The people from controlling say, "Do you have a profit margin of 15%, you don't? That's it then. You need a sales guy actually willing to implement it." I'm not incentivized on that. There's so numerous reasons why this is difficult if you start actually with the pain point, trying to build the solution and get very frustrated when you find out that you don't have a greenfield, but you have a brownfield for innovation. That's tough.
I can imagine. I can imagine when there are these companies out there that they take on this persona of, we are innovative. We want to be innovative. We want to change things. And because they're trying to out innovate their competition. You've got companies like Apple, Amazon, Google, you've got Tesla, you've got these companies that are out there, you would maybe the Apple of old was this innovative, break the mold, no rules, think different company. Are they still, or are they kind of just meeting the expectation of those around them trying to still have that persona of innovation, but yet not really innovating anymore. I mean, the iPod innovative. The way they did the Mac computer, the iMac, innovative. Certain things like that. What would you say about that scenario?
I mean, these companies, as example that I take a lot of times to show how innovative actually these startups are, but they are not startups anymore. Exactly as you pointed out, I mean, today there are large corporates and if they still use only the startup methodologies, it will be tough for them to create impactful innovation. I mean, again, there's always this chance of easily one to 17,000. And of course, I mean, if Google makes 17,000 startup projects, one can be huge impact, but would you actually put your strategy on that? Probably not.
And Amazon, for example, is really best practice of a large corporation, a large cargo ship nowadays using their power to create a huge impact, but not by just, even if you would think so, not just by taking the pain point of the customer, creating a solution, but thinking about it much more strategically, much more thinking about how can I use my current competitive advantage to create the future competitive advantage.
Because if you think of the Kindle, for example, I mean, it's so smart. They have this platform, they have all this content with the books, they have their network of author suppliers and so on. They just need this device. And it's so easy to actually push it in the market and not only sell it, but at the same time, push all of the other products at the same time, because it really helped their marketplace to grow. It helped the content, et cetera, PP. Or a different example, for example, if you take Apple, you named that as well, Apple with the app store. I mean, it's not just people wanted an app store.

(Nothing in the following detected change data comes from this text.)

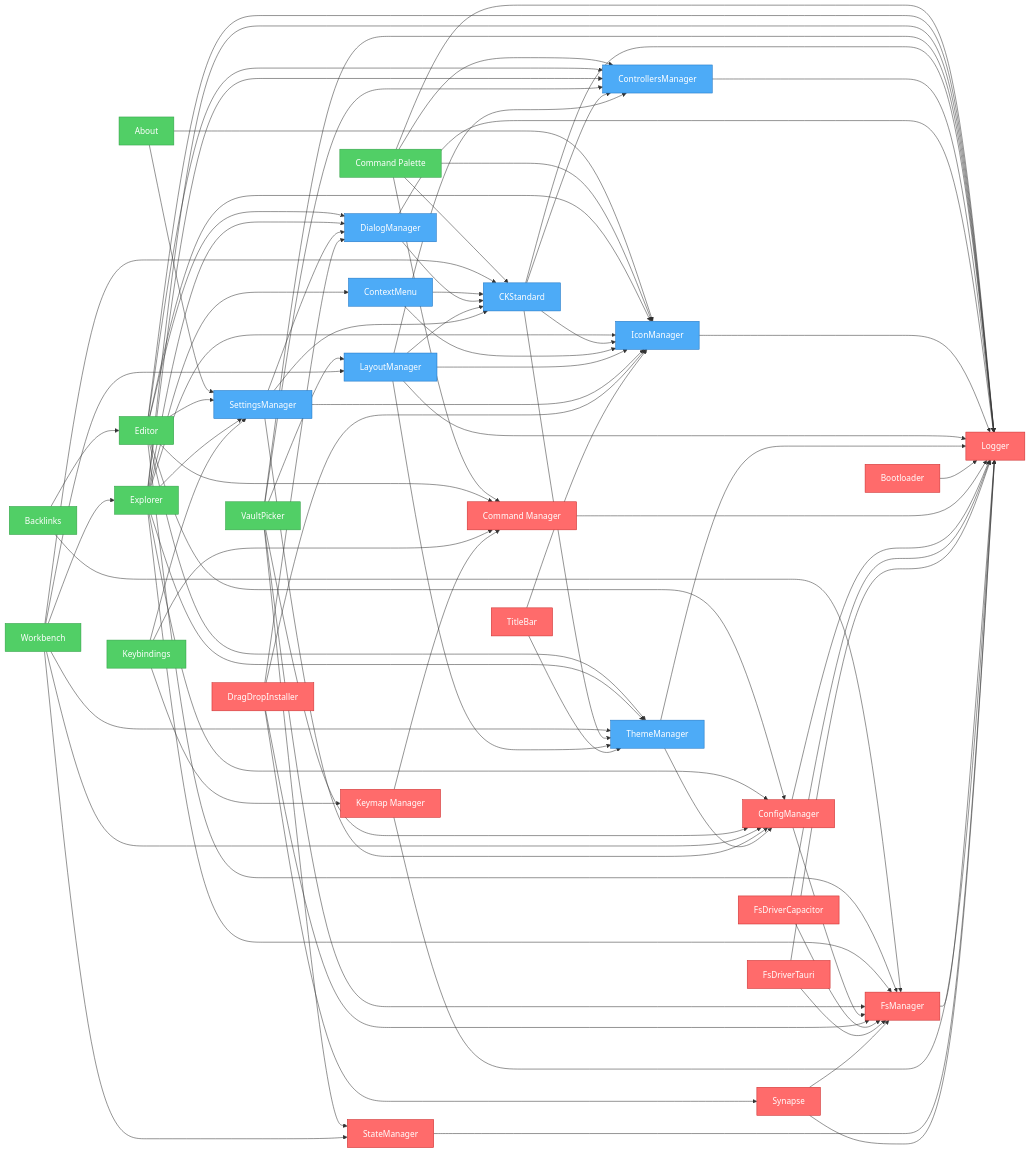
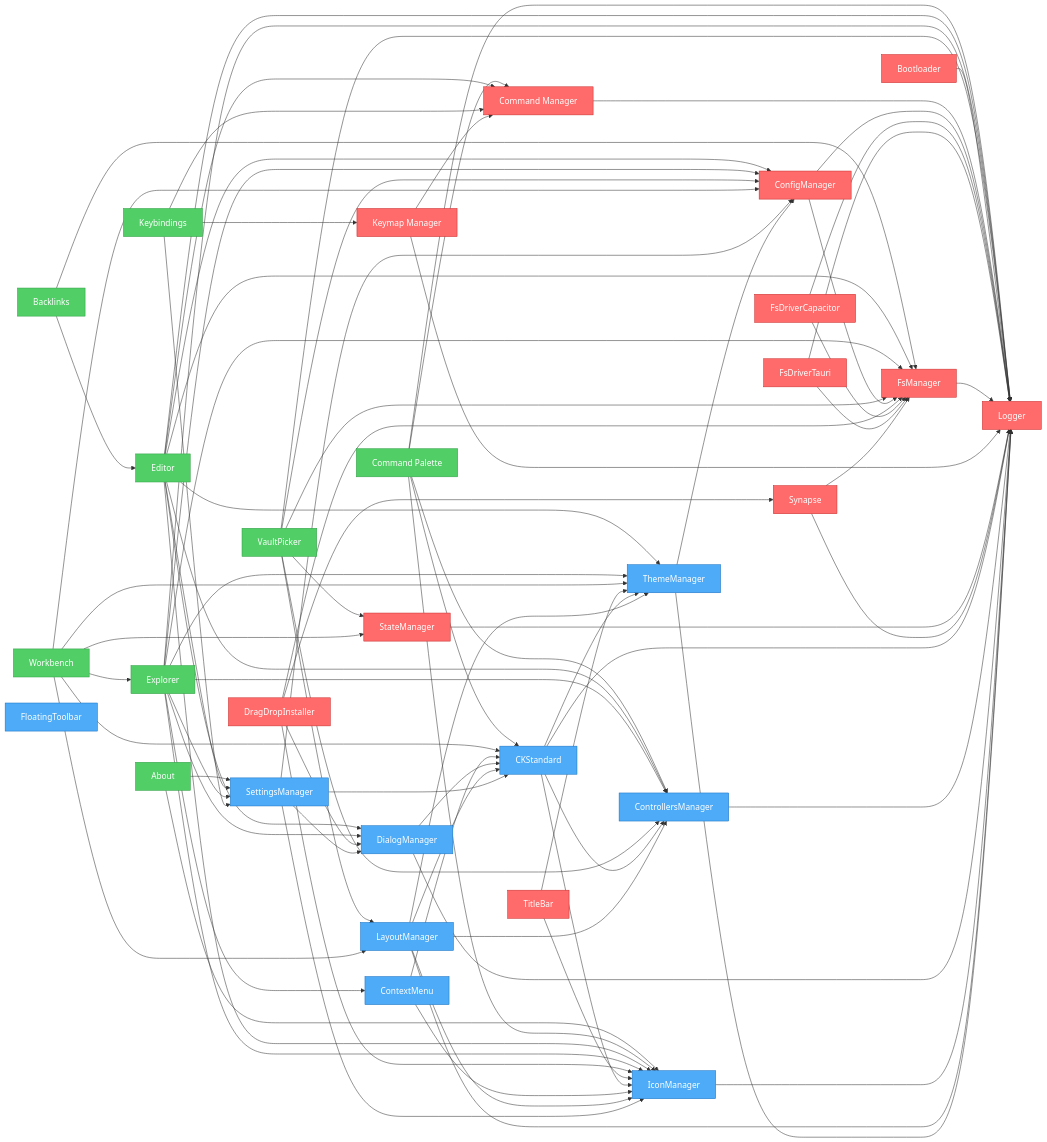
The diagram in artifacts/graph.mmd (khton-tech/notehub.md), drawn with Mermaid before and after one commit. The commit also changed 32 other files, not shown here.

Commit message:
feat: Introduce the `context-manager` system plugin to provide context-aware state for conditional UI/commands, defining its API contract and integrating it into core and host applications.

```diff
--- a/artifacts/graph.mmd
+++ b/artifacts/graph.mmd
@@ -1,121 +1,122 @@
 flowchart LR
     nh_features_about["About"]
     nh_features_backlinks["Backlinks"]
     nh_features_command-palette["Command Palette"]
     nh_features_editor["Editor"]
     nh_features_explorer["Explorer"]
     nh_features_keybindings["Keybindings"]
     nh_features_vault-picker["VaultPicker"]
     nh_features_workbench["Workbench"]
-    nh_ui_ck-standard["CKStandard"]
-    nh_ui_context-menu["ContextMenu"]
-    nh_ui_controllers-manager["ControllersManager"]
-    nh_ui_dialog-manager["DialogManager"]
-    nh_ui_icon-manager["IconManager"]
-    nh_ui_layout-manager["LayoutManager"]
-    nh_ui_settings-manager["SettingsManager"]
-    nh_ui_theme-manager["ThemeManager"]
     nh_system_bootloader["Bootloader"]
     nh_system_command-manager["Command Manager"]
     nh_system_config-manager["ConfigManager"]
     nh_system_drag-drop["DragDropInstaller"]
     nh_system_fs-driver-capacitor["FsDriverCapacitor"]
     nh_system_fs-driver-tauri["FsDriverTauri"]
     nh_system_fs-manager["FsManager"]
     nh_system_keymap["Keymap Manager"]
     nh_system_logger["Logger"]
     nh_system_state-manager["StateManager"]
     nh_system_synapse["Synapse"]
     nh_system_titlebar["TitleBar"]
+    nh_ui_ck-standard["CKStandard"]
+    nh_ui_context-menu["ContextMenu"]
+    nh_ui_controllers-manager["ControllersManager"]
+    nh_ui_dialog-manager["DialogManager"]
+    nh_ui_floating-toolbar["FloatingToolbar"]
+    nh_ui_icon-manager["IconManager"]
+    nh_ui_layout-manager["LayoutManager"]
+    nh_ui_settings-manager["SettingsManager"]
+    nh_ui_theme-manager["ThemeManager"]
     nh_features_about --> nh_ui_settings-manager
     nh_features_about --> nh_ui_icon-manager
     nh_features_backlinks --> nh_features_editor
     nh_features_backlinks --> nh_system_fs-manager
     nh_features_command-palette --> nh_system_command-manager
     nh_features_command-palette --> nh_system_logger
     nh_features_command-palette --> nh_ui_controllers-manager
     nh_features_command-palette --> nh_ui_ck-standard
     nh_features_command-palette --> nh_ui_icon-manager
     nh_features_editor --> nh_system_config-manager
     nh_features_editor --> nh_system_command-manager
     nh_features_editor --> nh_ui_settings-manager
     nh_features_editor --> nh_system_fs-manager
     nh_features_editor --> nh_system_logger
     nh_features_editor --> nh_ui_controllers-manager
     nh_features_editor --> nh_ui_dialog-manager
     nh_features_editor --> nh_ui_icon-manager
     nh_features_editor --> nh_ui_theme-manager
     nh_features_explorer --> nh_system_config-manager
     nh_features_explorer --> nh_ui_settings-manager
     nh_features_explorer --> nh_system_fs-manager
     nh_features_explorer --> nh_system_logger
     nh_features_explorer --> nh_ui_controllers-manager
     nh_features_explorer --> nh_ui_icon-manager
     nh_features_explorer --> nh_ui_theme-manager
     nh_features_explorer --> nh_ui_context-menu
     nh_features_explorer --> nh_ui_dialog-manager
     nh_features_keybindings --> nh_ui_settings-manager
     nh_features_keybindings --> nh_system_command-manager
     nh_features_keybindings --> nh_system_keymap
     nh_features_vault-picker --> nh_system_fs-manager
     nh_features_vault-picker --> nh_system_config-manager
     nh_features_vault-picker --> nh_system_state-manager
     nh_features_vault-picker --> nh_system_logger
     nh_features_vault-picker --> nh_ui_controllers-manager
     nh_features_vault-picker --> nh_ui_layout-manager
     nh_features_workbench --> nh_system_config-manager
     nh_features_workbench --> nh_ui_layout-manager
     nh_features_workbench --> nh_ui_theme-manager
     nh_features_workbench --> nh_ui_ck-standard
     nh_features_workbench --> nh_system_state-manager
     nh_features_workbench --> nh_features_explorer
+    nh_system_bootloader --> nh_system_logger
+    nh_system_command-manager --> nh_system_logger
+    nh_system_config-manager --> nh_system_logger
+    nh_system_config-manager --> nh_system_fs-manager
+    nh_system_drag-drop --> nh_ui_icon-manager
+    nh_system_drag-drop --> nh_ui_dialog-manager
+    nh_system_drag-drop --> nh_system_fs-manager
+    nh_system_drag-drop --> nh_system_synapse
+    nh_system_fs-driver-capacitor --> nh_system_logger
+    nh_system_fs-driver-capacitor --> nh_system_fs-manager
+    nh_system_fs-driver-tauri --> nh_system_logger
+    nh_system_fs-driver-tauri --> nh_system_fs-manager
+    nh_system_fs-manager --> nh_system_logger
+    nh_system_keymap --> nh_system_command-manager
+    nh_system_keymap --> nh_system_logger
+    nh_system_state-manager --> nh_system_logger
+    nh_system_synapse --> nh_system_fs-manager
+    nh_system_synapse --> nh_system_logger
+    nh_system_titlebar --> nh_ui_icon-manager
+    nh_system_titlebar --> nh_ui_theme-manager
     nh_ui_ck-standard --> nh_system_logger
     nh_ui_ck-standard --> nh_ui_controllers-manager
     nh_ui_ck-standard --> nh_ui_icon-manager
     nh_ui_ck-standard --> nh_ui_theme-manager
     nh_ui_context-menu --> nh_ui_icon-manager
     nh_ui_context-menu --> nh_ui_ck-standard
     nh_ui_controllers-manager --> nh_system_logger
     nh_ui_dialog-manager --> nh_system_logger
     nh_ui_dialog-manager --> nh_ui_ck-standard
     nh_ui_icon-manager --> nh_system_logger
     nh_ui_layout-manager --> nh_system_logger
     nh_ui_layout-manager --> nh_ui_theme-manager
     nh_ui_layout-manager --> nh_ui_icon-manager
     nh_ui_layout-manager --> nh_ui_controllers-manager
     nh_ui_layout-manager --> nh_ui_ck-standard
     nh_ui_settings-manager --> nh_system_config-manager
     nh_ui_settings-manager --> nh_ui_ck-standard
     nh_ui_settings-manager --> nh_ui_icon-manager
     nh_ui_settings-manager --> nh_ui_dialog-manager
     nh_ui_theme-manager --> nh_system_logger
     nh_ui_theme-manager --> nh_system_config-manager
-    nh_system_bootloader --> nh_system_logger
-    nh_system_command-manager --> nh_system_logger
-    nh_system_config-manager --> nh_system_logger
-    nh_system_config-manager --> nh_system_fs-manager
-    nh_system_drag-drop --> nh_ui_icon-manager
-    nh_system_drag-drop --> nh_ui_dialog-manager
-    nh_system_drag-drop --> nh_system_fs-manager
-    nh_system_drag-drop --> nh_system_synapse
-    nh_system_fs-driver-capacitor --> nh_system_logger
-    nh_system_fs-driver-capacitor --> nh_system_fs-manager
-    nh_system_fs-driver-tauri --> nh_system_logger
-    nh_system_fs-driver-tauri --> nh_system_fs-manager
-    nh_system_fs-manager --> nh_system_logger
-    nh_system_keymap --> nh_system_command-manager
-    nh_system_keymap --> nh_system_logger
-    nh_system_state-manager --> nh_system_logger
-    nh_system_synapse --> nh_system_fs-manager
-    nh_system_synapse --> nh_system_logger
-    nh_system_titlebar --> nh_ui_icon-manager
-    nh_system_titlebar --> nh_ui_theme-manager
 
     %% Styles
     classDef system fill:#ff6b6b,stroke:#c92a2a,color:#fff
     classDef ui fill:#4dabf7,stroke:#1971c2,color:#fff
     classDef feature fill:#51cf66,stroke:#2f9e44,color:#fff
     class nh_features_about,nh_features_backlinks,nh_features_keybindings,nh_features_vault-picker feature
     class nh_features_command-palette,nh_features_editor,nh_features_explorer,nh_features_workbench feature
-    class nh_ui_ck-standard,nh_ui_context-menu,nh_ui_controllers-manager,nh_ui_dialog-manager,nh_ui_icon-manager,nh_ui_layout-manager,nh_ui_settings-manager,nh_ui_theme-manager ui
     class nh_system_bootloader,nh_system_command-manager,nh_system_config-manager,nh_system_drag-drop,nh_system_fs-driver-capacitor,nh_system_fs-driver-tauri,nh_system_fs-manager,nh_system_keymap,nh_system_logger,nh_system_state-manager,nh_system_synapse,nh_system_titlebar system
+    class nh_ui_ck-standard,nh_ui_context-menu,nh_ui_controllers-manager,nh_ui_dialog-manager,nh_ui_floating-toolbar,nh_ui_icon-manager,nh_ui_layout-manager,nh_ui_settings-manager,nh_ui_theme-manager ui
```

It was this pain point of app store. Maybe there was, but I'm sure there have been hundreds of hundreds of thousands of different possible pain points to choose, but they chose this one of the apps and they created an app store that in fact, help the iPhone sell more devices because it makes it so much more attractive at the same time, created a business model that brings so much revenue and profit by the ecosystem that they put out there. It's the, let's say, smart kind of innovation of large corporation that is quite different than that of a startup company.
Would you argue that Apple is still as innovative as they were back in the day when they were coming up with the iPhone and iPod and the app store and et cetera?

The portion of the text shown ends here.